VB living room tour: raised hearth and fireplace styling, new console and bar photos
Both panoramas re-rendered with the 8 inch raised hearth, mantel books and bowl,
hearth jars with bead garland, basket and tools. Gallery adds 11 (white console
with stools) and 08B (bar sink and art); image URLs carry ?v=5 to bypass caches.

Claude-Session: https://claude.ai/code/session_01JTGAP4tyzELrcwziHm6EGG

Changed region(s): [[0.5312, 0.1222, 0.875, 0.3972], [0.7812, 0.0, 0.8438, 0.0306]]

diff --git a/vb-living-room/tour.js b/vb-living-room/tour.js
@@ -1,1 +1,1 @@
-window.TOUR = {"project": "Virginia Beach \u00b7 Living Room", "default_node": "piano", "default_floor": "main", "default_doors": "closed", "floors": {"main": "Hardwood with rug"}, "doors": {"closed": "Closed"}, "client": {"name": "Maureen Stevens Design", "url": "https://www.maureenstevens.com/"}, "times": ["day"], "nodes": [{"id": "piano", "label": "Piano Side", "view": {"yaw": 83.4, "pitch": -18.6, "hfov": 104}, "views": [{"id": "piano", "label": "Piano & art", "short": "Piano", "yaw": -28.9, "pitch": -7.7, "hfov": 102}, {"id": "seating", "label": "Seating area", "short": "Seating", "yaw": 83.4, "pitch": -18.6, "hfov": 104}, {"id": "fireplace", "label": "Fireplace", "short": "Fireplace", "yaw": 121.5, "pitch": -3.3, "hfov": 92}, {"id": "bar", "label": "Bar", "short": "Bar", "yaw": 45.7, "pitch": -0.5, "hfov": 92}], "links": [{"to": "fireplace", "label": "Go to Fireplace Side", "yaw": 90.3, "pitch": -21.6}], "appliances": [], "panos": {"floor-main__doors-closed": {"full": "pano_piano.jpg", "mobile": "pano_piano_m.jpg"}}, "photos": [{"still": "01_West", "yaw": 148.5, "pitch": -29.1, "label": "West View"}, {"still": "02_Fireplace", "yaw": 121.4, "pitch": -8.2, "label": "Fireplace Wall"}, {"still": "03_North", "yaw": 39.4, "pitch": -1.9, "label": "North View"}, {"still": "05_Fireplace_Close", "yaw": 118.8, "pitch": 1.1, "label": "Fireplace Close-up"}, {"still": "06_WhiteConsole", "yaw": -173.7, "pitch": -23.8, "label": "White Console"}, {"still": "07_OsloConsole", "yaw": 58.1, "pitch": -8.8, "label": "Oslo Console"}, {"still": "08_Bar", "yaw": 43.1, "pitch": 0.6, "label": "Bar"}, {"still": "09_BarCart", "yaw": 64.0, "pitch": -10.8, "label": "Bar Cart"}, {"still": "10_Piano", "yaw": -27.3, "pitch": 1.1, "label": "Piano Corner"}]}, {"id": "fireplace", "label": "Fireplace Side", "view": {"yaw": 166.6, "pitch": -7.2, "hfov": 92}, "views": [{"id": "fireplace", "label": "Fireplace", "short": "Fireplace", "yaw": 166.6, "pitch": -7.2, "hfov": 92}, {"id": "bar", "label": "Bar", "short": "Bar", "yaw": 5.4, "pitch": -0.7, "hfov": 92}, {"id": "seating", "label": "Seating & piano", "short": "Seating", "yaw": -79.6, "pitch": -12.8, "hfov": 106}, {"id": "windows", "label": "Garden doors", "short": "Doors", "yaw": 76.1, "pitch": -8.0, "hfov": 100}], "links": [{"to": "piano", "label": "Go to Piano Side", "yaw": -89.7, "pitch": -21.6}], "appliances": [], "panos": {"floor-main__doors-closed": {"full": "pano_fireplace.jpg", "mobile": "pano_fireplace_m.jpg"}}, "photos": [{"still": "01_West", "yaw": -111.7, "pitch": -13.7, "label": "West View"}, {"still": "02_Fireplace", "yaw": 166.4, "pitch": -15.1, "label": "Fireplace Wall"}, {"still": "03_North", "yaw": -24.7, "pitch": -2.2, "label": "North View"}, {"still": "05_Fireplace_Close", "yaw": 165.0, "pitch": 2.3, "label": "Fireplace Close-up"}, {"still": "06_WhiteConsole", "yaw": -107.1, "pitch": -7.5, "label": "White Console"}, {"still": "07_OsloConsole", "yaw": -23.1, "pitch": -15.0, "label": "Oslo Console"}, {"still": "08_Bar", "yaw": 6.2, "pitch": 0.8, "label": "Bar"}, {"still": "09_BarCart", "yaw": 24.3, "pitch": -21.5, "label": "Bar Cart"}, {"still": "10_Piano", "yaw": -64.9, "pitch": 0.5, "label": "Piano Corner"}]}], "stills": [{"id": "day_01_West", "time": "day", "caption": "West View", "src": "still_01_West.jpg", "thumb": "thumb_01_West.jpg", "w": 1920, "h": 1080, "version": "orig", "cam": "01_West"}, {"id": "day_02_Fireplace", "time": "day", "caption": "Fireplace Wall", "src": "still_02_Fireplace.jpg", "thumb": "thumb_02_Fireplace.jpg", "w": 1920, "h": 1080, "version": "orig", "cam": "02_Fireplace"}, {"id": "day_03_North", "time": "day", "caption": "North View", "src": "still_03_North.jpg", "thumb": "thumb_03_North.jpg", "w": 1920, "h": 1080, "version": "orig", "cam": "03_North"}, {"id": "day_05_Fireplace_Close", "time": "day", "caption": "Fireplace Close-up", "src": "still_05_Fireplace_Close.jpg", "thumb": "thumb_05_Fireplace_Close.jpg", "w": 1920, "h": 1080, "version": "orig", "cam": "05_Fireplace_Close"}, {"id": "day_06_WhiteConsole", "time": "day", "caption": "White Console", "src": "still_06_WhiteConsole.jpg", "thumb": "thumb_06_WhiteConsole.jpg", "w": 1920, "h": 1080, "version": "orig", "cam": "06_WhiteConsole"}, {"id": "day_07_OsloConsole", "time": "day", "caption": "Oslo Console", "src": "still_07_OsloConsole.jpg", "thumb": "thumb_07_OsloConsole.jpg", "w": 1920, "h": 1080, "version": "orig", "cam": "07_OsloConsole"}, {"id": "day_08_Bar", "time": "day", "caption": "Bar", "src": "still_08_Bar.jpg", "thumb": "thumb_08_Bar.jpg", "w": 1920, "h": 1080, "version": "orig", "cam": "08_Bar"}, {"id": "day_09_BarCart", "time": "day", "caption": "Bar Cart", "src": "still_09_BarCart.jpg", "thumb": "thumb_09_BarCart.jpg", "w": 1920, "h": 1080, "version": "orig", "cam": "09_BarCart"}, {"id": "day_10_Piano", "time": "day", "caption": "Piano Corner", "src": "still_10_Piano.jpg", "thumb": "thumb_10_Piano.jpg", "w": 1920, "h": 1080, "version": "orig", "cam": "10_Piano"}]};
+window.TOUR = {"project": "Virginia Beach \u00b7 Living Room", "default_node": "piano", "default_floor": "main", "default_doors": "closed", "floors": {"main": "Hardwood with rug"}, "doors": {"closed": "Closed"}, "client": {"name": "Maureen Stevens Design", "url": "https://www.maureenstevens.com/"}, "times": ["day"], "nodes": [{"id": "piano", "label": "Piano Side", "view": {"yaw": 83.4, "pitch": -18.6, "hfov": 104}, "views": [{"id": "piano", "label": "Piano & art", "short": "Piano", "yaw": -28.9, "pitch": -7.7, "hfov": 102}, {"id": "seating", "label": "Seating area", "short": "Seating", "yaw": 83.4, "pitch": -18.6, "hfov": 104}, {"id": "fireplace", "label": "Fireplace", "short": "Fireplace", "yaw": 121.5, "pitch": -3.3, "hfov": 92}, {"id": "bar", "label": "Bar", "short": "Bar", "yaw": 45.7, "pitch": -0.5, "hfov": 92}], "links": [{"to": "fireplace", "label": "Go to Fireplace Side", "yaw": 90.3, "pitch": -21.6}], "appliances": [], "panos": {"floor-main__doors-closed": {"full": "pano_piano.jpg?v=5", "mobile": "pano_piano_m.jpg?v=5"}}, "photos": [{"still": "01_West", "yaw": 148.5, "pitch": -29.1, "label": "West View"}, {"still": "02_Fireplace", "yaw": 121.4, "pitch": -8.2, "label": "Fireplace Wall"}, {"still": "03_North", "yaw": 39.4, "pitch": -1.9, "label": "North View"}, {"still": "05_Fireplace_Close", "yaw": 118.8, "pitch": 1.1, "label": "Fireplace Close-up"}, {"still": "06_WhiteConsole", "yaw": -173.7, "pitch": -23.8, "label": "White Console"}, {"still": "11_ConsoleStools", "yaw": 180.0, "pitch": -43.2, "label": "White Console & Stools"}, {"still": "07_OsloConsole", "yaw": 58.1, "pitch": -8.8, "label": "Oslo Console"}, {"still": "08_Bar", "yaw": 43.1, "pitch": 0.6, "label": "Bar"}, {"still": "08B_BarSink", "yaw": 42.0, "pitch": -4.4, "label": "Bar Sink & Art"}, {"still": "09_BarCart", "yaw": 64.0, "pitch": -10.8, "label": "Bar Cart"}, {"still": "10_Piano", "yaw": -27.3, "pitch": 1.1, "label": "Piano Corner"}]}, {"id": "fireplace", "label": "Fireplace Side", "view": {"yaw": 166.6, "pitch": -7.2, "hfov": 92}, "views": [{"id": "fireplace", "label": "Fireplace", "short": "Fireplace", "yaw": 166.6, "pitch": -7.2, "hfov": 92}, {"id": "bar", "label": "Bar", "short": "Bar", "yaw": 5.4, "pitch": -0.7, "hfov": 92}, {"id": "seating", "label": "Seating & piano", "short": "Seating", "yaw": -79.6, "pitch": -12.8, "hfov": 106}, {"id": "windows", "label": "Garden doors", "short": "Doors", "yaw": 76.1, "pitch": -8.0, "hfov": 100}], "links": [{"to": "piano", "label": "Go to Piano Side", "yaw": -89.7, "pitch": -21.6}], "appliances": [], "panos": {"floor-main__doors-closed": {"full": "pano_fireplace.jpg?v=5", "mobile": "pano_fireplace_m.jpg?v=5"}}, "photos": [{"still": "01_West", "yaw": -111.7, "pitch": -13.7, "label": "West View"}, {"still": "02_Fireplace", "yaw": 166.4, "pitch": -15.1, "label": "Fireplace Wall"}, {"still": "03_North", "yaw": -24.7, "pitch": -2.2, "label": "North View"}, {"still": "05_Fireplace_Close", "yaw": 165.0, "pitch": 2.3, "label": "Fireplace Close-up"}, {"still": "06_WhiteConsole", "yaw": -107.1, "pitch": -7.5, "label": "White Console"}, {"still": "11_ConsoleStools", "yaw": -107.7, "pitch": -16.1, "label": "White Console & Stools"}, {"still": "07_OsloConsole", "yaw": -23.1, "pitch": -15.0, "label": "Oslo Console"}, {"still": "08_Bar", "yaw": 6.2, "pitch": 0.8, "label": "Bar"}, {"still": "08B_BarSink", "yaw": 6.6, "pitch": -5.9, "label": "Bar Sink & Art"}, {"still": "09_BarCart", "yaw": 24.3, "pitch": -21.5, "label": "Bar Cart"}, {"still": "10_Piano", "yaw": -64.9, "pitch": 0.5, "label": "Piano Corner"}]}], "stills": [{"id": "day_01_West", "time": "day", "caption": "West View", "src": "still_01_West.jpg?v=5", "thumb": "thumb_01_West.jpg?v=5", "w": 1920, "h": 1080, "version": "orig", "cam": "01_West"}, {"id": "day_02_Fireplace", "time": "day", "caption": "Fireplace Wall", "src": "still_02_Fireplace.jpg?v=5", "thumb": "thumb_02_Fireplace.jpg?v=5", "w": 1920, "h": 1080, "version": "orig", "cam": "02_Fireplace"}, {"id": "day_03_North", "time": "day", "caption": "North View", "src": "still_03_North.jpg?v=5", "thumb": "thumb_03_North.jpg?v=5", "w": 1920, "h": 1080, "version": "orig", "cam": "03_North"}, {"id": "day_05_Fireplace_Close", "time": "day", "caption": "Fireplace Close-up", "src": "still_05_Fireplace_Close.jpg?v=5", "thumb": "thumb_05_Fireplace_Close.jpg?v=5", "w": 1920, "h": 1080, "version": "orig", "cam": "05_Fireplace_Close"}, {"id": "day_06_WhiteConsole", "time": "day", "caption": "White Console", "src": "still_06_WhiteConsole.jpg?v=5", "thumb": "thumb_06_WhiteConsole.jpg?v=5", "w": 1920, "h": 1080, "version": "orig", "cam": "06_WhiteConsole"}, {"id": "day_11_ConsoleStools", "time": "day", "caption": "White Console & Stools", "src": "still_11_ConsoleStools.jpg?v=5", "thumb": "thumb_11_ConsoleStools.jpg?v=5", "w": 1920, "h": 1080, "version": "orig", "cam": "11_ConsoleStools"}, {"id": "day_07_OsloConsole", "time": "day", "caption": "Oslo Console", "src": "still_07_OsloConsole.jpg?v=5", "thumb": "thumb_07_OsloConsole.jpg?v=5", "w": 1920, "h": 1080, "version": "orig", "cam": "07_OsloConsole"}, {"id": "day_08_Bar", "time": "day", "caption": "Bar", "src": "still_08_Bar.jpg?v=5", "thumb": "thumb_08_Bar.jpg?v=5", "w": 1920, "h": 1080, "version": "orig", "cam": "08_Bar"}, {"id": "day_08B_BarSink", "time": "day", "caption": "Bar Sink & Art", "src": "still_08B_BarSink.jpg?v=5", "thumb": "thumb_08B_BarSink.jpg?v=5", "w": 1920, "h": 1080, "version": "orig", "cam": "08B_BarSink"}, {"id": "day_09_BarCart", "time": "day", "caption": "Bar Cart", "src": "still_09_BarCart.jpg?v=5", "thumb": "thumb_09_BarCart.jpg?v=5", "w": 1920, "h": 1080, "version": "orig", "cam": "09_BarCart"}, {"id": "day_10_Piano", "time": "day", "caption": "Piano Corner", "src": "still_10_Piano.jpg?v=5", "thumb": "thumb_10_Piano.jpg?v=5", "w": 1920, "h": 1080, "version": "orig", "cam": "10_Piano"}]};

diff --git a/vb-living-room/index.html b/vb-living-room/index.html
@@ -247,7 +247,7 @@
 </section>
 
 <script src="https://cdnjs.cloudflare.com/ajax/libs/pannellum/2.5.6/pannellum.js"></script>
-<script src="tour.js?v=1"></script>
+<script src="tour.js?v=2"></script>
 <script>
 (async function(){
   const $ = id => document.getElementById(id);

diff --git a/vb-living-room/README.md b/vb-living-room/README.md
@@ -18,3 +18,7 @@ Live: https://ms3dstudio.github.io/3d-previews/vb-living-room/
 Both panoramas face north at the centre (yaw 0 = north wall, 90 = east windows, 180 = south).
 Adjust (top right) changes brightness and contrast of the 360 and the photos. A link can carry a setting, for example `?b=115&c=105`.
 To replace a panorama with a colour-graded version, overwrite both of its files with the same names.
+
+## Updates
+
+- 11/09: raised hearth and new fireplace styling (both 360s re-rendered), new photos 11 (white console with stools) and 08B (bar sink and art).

[WHAT YOU HAVE TO DO] Within the material above, extract exactly the lines that start at the line containing "Both panoramas face" and stop after the line containing "To replace a", and only those.

[SOLVED EXERCISE]
 Both panoramas face north at the centre (yaw 0 = north wall, 90 = east windows, 180 = south).
 Adjust (top right) changes brightness and contrast of the 360 and the photos. A link can carry a setting, for example `?b=115&c=105`.
 To replace a panorama with a colour-graded version, overwrite both of its files with the same names.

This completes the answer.